Your assignment: Pictures stay out. All the rest of the records must be repeated exactly.

Supplied material:

----------------------------------------

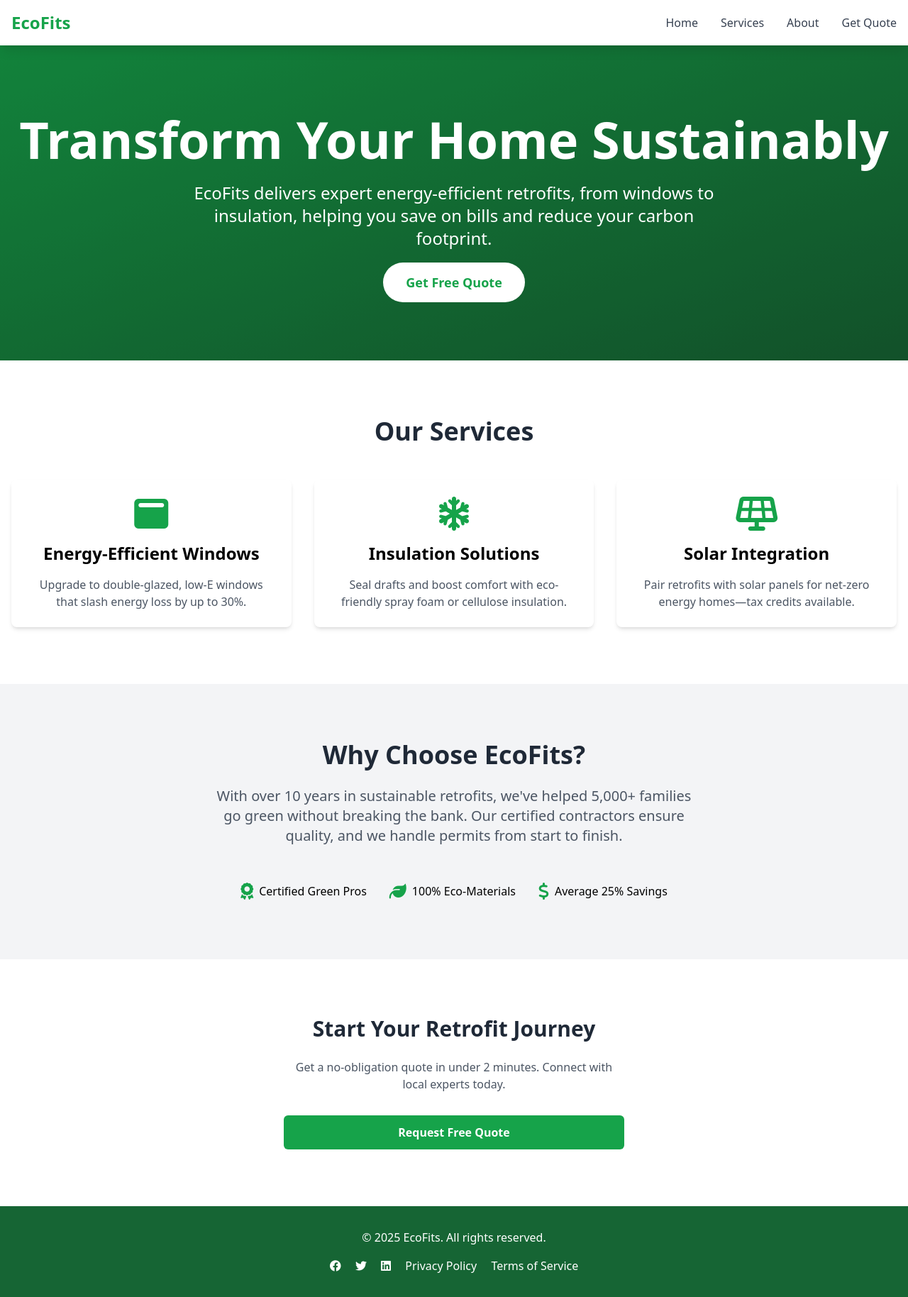
After one commit to BRYANXII/Ecofits, a Django app: template eco-retrofits/leads/templates/leads/home page/home_page.html in a window 1280 px wide. The commit adds this page. Shown: the whole page at 71% size. Run offline with Django 5.2, Linux system fonts and the light colour scheme; the template is opened without the code that fills it, so the values that code supplies are empty; some libraries are stand-ins or nearby versions.

Commit message:
adding home page

```diff
--- /dev/null
+++ b/eco-retrofits/leads/templates/leads/home page/home_page.html
@@ -0,0 +1,112 @@
+{% load static %}
+<!DOCTYPE html>
+<html lang="en">
+<head>
+    <meta charset="UTF-8">
+    <meta name="viewport" content="width=device-width, initial-scale=1.0">
+    <title>EcoFits - Sustainable Home Retrofits</title>
+    <script src="https://cdn.tailwindcss.com"></script>
+    <link rel="stylesheet" href="https://cdnjs.cloudflare.com/ajax/libs/font-awesome/6.4.0/css/all.min.css">
+    <style>
+        .fade-in { animation: fadeIn 0.8s ease-out; }
+        @keyframes fadeIn { from { opacity: 0; transform: translateY(30px); } to { opacity: 1; transform: translateY(0); } }
+    </style>
+</head>
+<body class="bg-gray-50">
+    <!-- Navigation -->
+    <nav class="bg-white shadow-lg sticky top-0 z-50">
+        <div class="container mx-auto px-4 py-4 flex justify-between items-center">
+            <div class="text-2xl font-bold text-green-600">EcoFits</div>
+            <ul class="hidden md:flex space-x-8">
+                <li><a href="#home" class="text-gray-700 hover:text-green-600">Home</a></li>
+                <li><a href="#services" class="text-gray-700 hover:text-green-600">Services</a></li>
+                <li><a href="#about" class="text-gray-700 hover:text-green-600">About</a></li>
+                <li><a href="{% url 'quote_request' %}" class="text-gray-700 hover:text-green-600">Get Quote</a></li>
+            </ul>
+            <button class="md:hidden text-green-600"><i class="fas fa-bars text-xl"></i></button>
+        </div>
+    </nav>
+
+    <!-- Hero Section -->
+    <section id="home" class="bg-gradient-to-br from-green-600 to-green-800 text-white py-24 relative overflow-hidden">
+        <div class="absolute inset-0 bg-black/20"></div>
+        <div class="container mx-auto px-4 relative z-10 text-center fade-in">
+            <h1 class="text-5xl md:text-7xl font-bold mb-6">Transform Your Home Sustainably</h1>
+            <p class="text-xl md:text-2xl mb-8 max-w-3xl mx-auto">EcoFits delivers expert energy-efficient retrofits, from windows to insulation, helping you save on bills and reduce your carbon footprint.</p>
+            <a href="{% url 'quote_request' %}" class="bg-white text-green-600 px-8 py-4 rounded-full font-semibold text-lg hover:bg-green-100 transition duration-300">Get Free Quote</a>
+        </div>
+    </section>
+
+    <!-- Services Section -->
+    <section id="services" class="py-20 bg-white">
+        <div class="container mx-auto px-4">
+            <h2 class="text-4xl font-bold text-center mb-12 text-gray-800 fade-in">Our Services</h2>
+            <div class="grid md:grid-cols-3 gap-8">
+                <div class="text-center p-6 rounded-lg shadow-md hover:shadow-lg transition duration-300 fade-in">
+                    <div class="text-green-600 text-5xl mb-4"><i class="fas fa-window-maximize"></i></div>
+                    <h3 class="text-2xl font-semibold mb-4">Energy-Efficient Windows</h3>
+                    <p class="text-gray-600">Upgrade to double-glazed, low-E windows that slash energy loss by up to 30%.</p>
+                </div>
+                <div class="text-center p-6 rounded-lg shadow-md hover:shadow-lg transition duration-300 fade-in">
+                    <div class="text-green-600 text-5xl mb-4"><i class="fas fa-snowflake"></i></div>
+                    <h3 class="text-2xl font-semibold mb-4">Insulation Solutions</h3>
+                    <p class="text-gray-600">Seal drafts and boost comfort with eco-friendly spray foam or cellulose insulation.</p>
+                </div>
+                <div class="text-center p-6 rounded-lg shadow-md hover:shadow-lg transition duration-300 fade-in">
+                    <div class="text-green-600 text-5xl mb-4"><i class="fas fa-solar-panel"></i></div>
+                    <h3 class="text-2xl font-semibold mb-4">Solar Integration</h3>
+                    <p class="text-gray-600">Pair retrofits with solar panels for net-zero energy homes—tax credits available.</p>
+                </div>
+            </div>
+        </div>
+    </section>
+
+    <!-- About Section -->
+    <section id="about" class="py-20 bg-gray-100">
+        <div class="container mx-auto px-4 text-center">
+            <h2 class="text-4xl font-bold mb-6 text-gray-800 fade-in">Why Choose EcoFits?</h2>
+            <p class="text-xl text-gray-600 mb-12 max-w-2xl mx-auto fade-in">With over 10 years in sustainable retrofits, we've helped 5,000+ families go green without breaking the bank. Our certified contractors ensure quality, and we handle permits from start to finish.</p>
+            <div class="flex flex-col md:flex-row justify-center items-center space-y-4 md:space-y-0 md:space-x-8 fade-in">
+                <div class="flex items-center"><i class="fas fa-award text-green-600 text-2xl mr-2"></i><span>Certified Green Pros</span></div>
+                <div class="flex items-center"><i class="fas fa-leaf text-green-600 text-2xl mr-2"></i><span>100% Eco-Materials</span></div>
+                <div class="flex items-center"><i class="fas fa-dollar-sign text-green-600 text-2xl mr-2"></i><span>Average 25% Savings</span></div>
+            </div>
+        </div>
+    </section>
+
+    <!-- Contact/Lead Capture Section -->
+    <section id="contact" class="py-20 bg-white">
+        <div class="container mx-auto px-4 max-w-lg mx-auto fade-in">
+            <h2 class="text-3xl font-bold text-center mb-6 text-gray-800">Start Your Retrofit Journey</h2>
+            <p class="text-center text-gray-600 mb-8">Get a no-obligation quote in under 2 minutes. Connect with local experts today.</p>
+            <a href="{% url 'quote_request' %}" class="block text-center bg-green-600 text-white py-3 px-6 rounded-md hover:bg-green-700 transition duration-200 font-semibold">Request Free Quote</a>
+        </div>
+    </section>
+
+    <!-- Footer -->
+    <footer class="bg-green-800 text-white py-8">
+        <div class="container mx-auto px-4 text-center">
+            <p class="mb-4">&copy; 2025 EcoFits. All rights reserved.</p>
+            <div class="space-x-4">
+                <a href="#" class="hover:text-green-300"><i class="fab fa-facebook"></i></a>
+                <a href="#" class="hover:text-green-300"><i class="fab fa-twitter"></i></a>
+                <a href="#" class="hover:text-green-300"><i class="fab fa-linkedin"></i></a>
+                <a href="#" class="hover:text-green-300">Privacy Policy</a>
+                <a href="#" class="hover:text-green-300">Terms of Service</a>
+            </div>
+        </div>
+    </footer>
+
+    <script>
+        // Simple smooth scrolling for nav links
+        document.querySelectorAll('a[href^="#"]').forEach(anchor => {
+            anchor.addEventListener('click', function (e) {
+                e.preventDefault();
+                document.querySelector(this.getAttribute('href')).scrollIntoView({
+                    behavior: 'smooth'
+                });
+            });
+        });
+    </script>
+</body>
+</html>
--- a/eco-retrofits/leads/views.py
+++ b/eco-retrofits/leads/views.py
@@ -1,5 +1,9 @@
 from django.shortcuts import render, redirect
 from .forms import LeadForm
+
+def home(request):
+    """Renders the home page as the site landing."""
+    return render(request, 'leads/home.html')
 
 def lead_capture(request):
     if request.method == 'POST':
```
Also changed, not shown: eco-retrofits/leads/templates/leads/lead_form.html (+64 -18 lines), eco-retrofits/leads/templates/leads/thank_you.html (+6 -18 lines), eco-retrofits/db.sqlite3, eco-retrofits/leads/migrations/0001_initial.py (added).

----------------------------------------

Finished exercise:
After one commit to BRYANXII/Ecofits, a Django app: template eco-retrofits/leads/templates/leads/home page/home_page.html in a window 1280 px wide. The commit adds this page. Shown: the whole page at 71% size. Run offline with Django 5.2, Linux system fonts and the light colour scheme; the template is opened without the code that fills it, so the values that code supplies are empty; some libraries are stand-ins or nearby versions.

Commit message:
adding home page

```diff
--- /dev/null
+++ b/eco-retrofits/leads/templates/leads/home page/home_page.html
@@ -0,0 +1,112 @@
+{% load static %}
+<!DOCTYPE html>
+<html lang="en">
+<head>
+    <meta charset="UTF-8">
+    <meta name="viewport" content="width=device-width, initial-scale=1.0">
+    <title>EcoFits - Sustainable Home Retrofits</title>
+    <script src="https://cdn.tailwindcss.com"></script>
+    <link rel="stylesheet" href="https://cdnjs.cloudflare.com/ajax/libs/font-awesome/6.4.0/css/all.min.css">
+    <style>
+        .fade-in { animation: fadeIn 0.8s ease-out; }
+        @keyframes fadeIn { from { opacity: 0; transform: translateY(30px); } to { opacity: 1; transform: translateY(0); } }
+    </style>
+</head>
+<body class="bg-gray-50">
+    <!-- Navigation -->
+    <nav class="bg-white shadow-lg sticky top-0 z-50">
+        <div class="container mx-auto px-4 py-4 flex justify-between items-center">
+            <div class="text-2xl font-bold text-green-600">EcoFits</div>
+            <ul class="hidden md:flex space-x-8">
+                <li><a href="#home" class="text-gray-700 hover:text-green-600">Home</a></li>
+                <li><a href="#services" class="text-gray-700 hover:text-green-600">Services</a></li>
+                <li><a href="#about" class="text-gray-700 hover:text-green-600">About</a></li>
+                <li><a href="{% url 'quote_request' %}" class="text-gray-700 hover:text-green-600">Get Quote</a></li>
+            </ul>
+            <button class="md:hidden text-green-600"><i class="fas fa-bars text-xl"></i></button>
+        </div>
+    </nav>
+
+    <!-- Hero Section -->
+    <section id="home" class="bg-gradient-to-br from-green-600 to-green-800 text-white py-24 relative overflow-hidden">
+        <div class="absolute inset-0 bg-black/20"></div>
+        <div class="container mx-auto px-4 relative z-10 text-center fade-in">
+            <h1 class="text-5xl md:text-7xl font-bold mb-6">Transform Your Home Sustainably</h1>
+            <p class="text-xl md:text-2xl mb-8 max-w-3xl mx-auto">EcoFits delivers expert energy-efficient retrofits, from windows to insulation, helping you save on bills and reduce your carbon footprint.</p>
+            <a href="{% url 'quote_request' %}" class="bg-white text-green-600 px-8 py-4 rounded-full font-semibold text-lg hover:bg-green-100 transition duration-300">Get Free Quote</a>
+        </div>
+    </section>
+
+    <!-- Services Section -->
+    <section id="services" class="py-20 bg-white">
+        <div class="container mx-auto px-4">
+            <h2 class="text-4xl font-bold text-center mb-12 text-gray-800 fade-in">Our Services</h2>
+            <div class="grid md:grid-cols-3 gap-8">
+                <div class="text-center p-6 rounded-lg shadow-md hover:shadow-lg transition duration-300 fade-in">
+                    <div class="text-green-600 text-5xl mb-4"><i class="fas fa-window-maximize"></i></div>
+                    <h3 class="text-2xl font-semibold mb-4">Energy-Efficient Windows</h3>
+                    <p class="text-gray-600">Upgrade to double-glazed, low-E windows that slash energy loss by up to 30%.</p>
+                </div>
+                <div class="text-center p-6 rounded-lg shadow-md hover:shadow-lg transition duration-300 fade-in">
+                    <div class="text-green-600 text-5xl mb-4"><i class="fas fa-snowflake"></i></div>
+                    <h3 class="text-2xl font-semibold mb-4">Insulation Solutions</h3>
+                    <p class="text-gray-600">Seal drafts and boost comfort with eco-friendly spray foam or cellulose insulation.</p>
+                </div>
+                <div class="text-center p-6 rounded-lg shadow-md hover:shadow-lg transition duration-300 fade-in">
+                    <div class="text-green-600 text-5xl mb-4"><i class="fas fa-solar-panel"></i></div>
+                    <h3 class="text-2xl font-semibold mb-4">Solar Integration</h3>
+                    <p class="text-gray-600">Pair retrofits with solar panels for net-zero energy homes—tax credits available.</p>
+                </div>
+            </div>
+        </div>
+    </section>
+
+    <!-- About Section -->
+    <section id="about" class="py-20 bg-gray-100">
+        <div class="container mx-auto px-4 text-center">
+            <h2 class="text-4xl font-bold mb-6 text-gray-800 fade-in">Why Choose EcoFits?</h2>
+            <p class="text-xl text-gray-600 mb-12 max-w-2xl mx-auto fade-in">With over 10 years in sustainable retrofits, we've helped 5,000+ families go green without breaking the bank. Our certified contractors ensure quality, and we handle permits from start to finish.</p>
+            <div class="flex flex-col md:flex-row justify-center items-center space-y-4 md:space-y-0 md:space-x-8 fade-in">
+                <div class="flex items-center"><i class="fas fa-award text-green-600 text-2xl mr-2"></i><span>Certified Green Pros</span></div>
+                <div class="flex items-center"><i class="fas fa-leaf text-green-600 text-2xl mr-2"></i><span>100% Eco-Materials</span></div>
+                <div class="flex items-center"><i class="fas fa-dollar-sign text-green-600 text-2xl mr-2"></i><span>Average 25% Savings</span></div>
+            </div>
+        </div>
+    </section>
+
+    <!-- Contact/Lead Capture Section -->
+    <section id="contact" class="py-20 bg-white">
+        <div class="container mx-auto px-4 max-w-lg mx-auto fade-in">
+            <h2 class="text-3xl font-bold text-center mb-6 text-gray-800">Start Your Retrofit Journey</h2>
+            <p class="text-center text-gray-600 mb-8">Get a no-obligation quote in under 2 minutes. Connect with local experts today.</p>
+            <a href="{% url 'quote_request' %}" class="block text-center bg-green-600 text-white py-3 px-6 rounded-md hover:bg-green-700 transition duration-200 font-semibold">Request Free Quote</a>
+        </div>
+    </section>
+
+    <!-- Footer -->
+    <footer class="bg-green-800 text-white py-8">
+        <div class="container mx-auto px-4 text-center">
+            <p class="mb-4">&copy; 2025 EcoFits. All rights reserved.</p>
+            <div class="space-x-4">
+                <a href="#" class="hover:text-green-300"><i class="fab fa-facebook"></i></a>
+                <a href="#" class="hover:text-green-300"><i class="fab fa-twitter"></i></a>
+                <a href="#" class="hover:text-green-300"><i class="fab fa-linkedin"></i></a>
+                <a href="#" class="hover:text-green-300">Privacy Policy</a>
+                <a href="#" class="hover:text-green-300">Terms of Service</a>
+            </div>
+        </div>
+    </footer>
+
+    <script>
+        // Simple smooth scrolling for nav links
+        document.querySelectorAll('a[href^="#"]').forEach(anchor => {
+            anchor.addEventListener('click', function (e) {
+                e.preventDefault();
+                document.querySelector(this.getAttribute('href')).scrollIntoView({
+                    behavior: 'smooth'
+                });
+            });
+        });
+    </script>
+</body>
+</html>
--- a/eco-retrofits/leads/views.py
+++ b/eco-retrofits/leads/views.py
@@ -1,5 +1,9 @@
 from django.shortcuts import render, redirect
 from .forms import LeadForm
+
+def home(request):
+    """Renders the home page as the site landing."""
+    return render(request, 'leads/home.html')
 
 def lead_capture(request):
     if request.method == 'POST':
```
Also changed, not shown: eco-retrofits/leads/templates/leads/lead_form.html (+64 -18 lines), eco-retrofits/leads/templates/leads/thank_you.html (+6 -18 lines), eco-retrofits/db.sqlite3, eco-retrofits/leads/migrations/0001_initial.py (added).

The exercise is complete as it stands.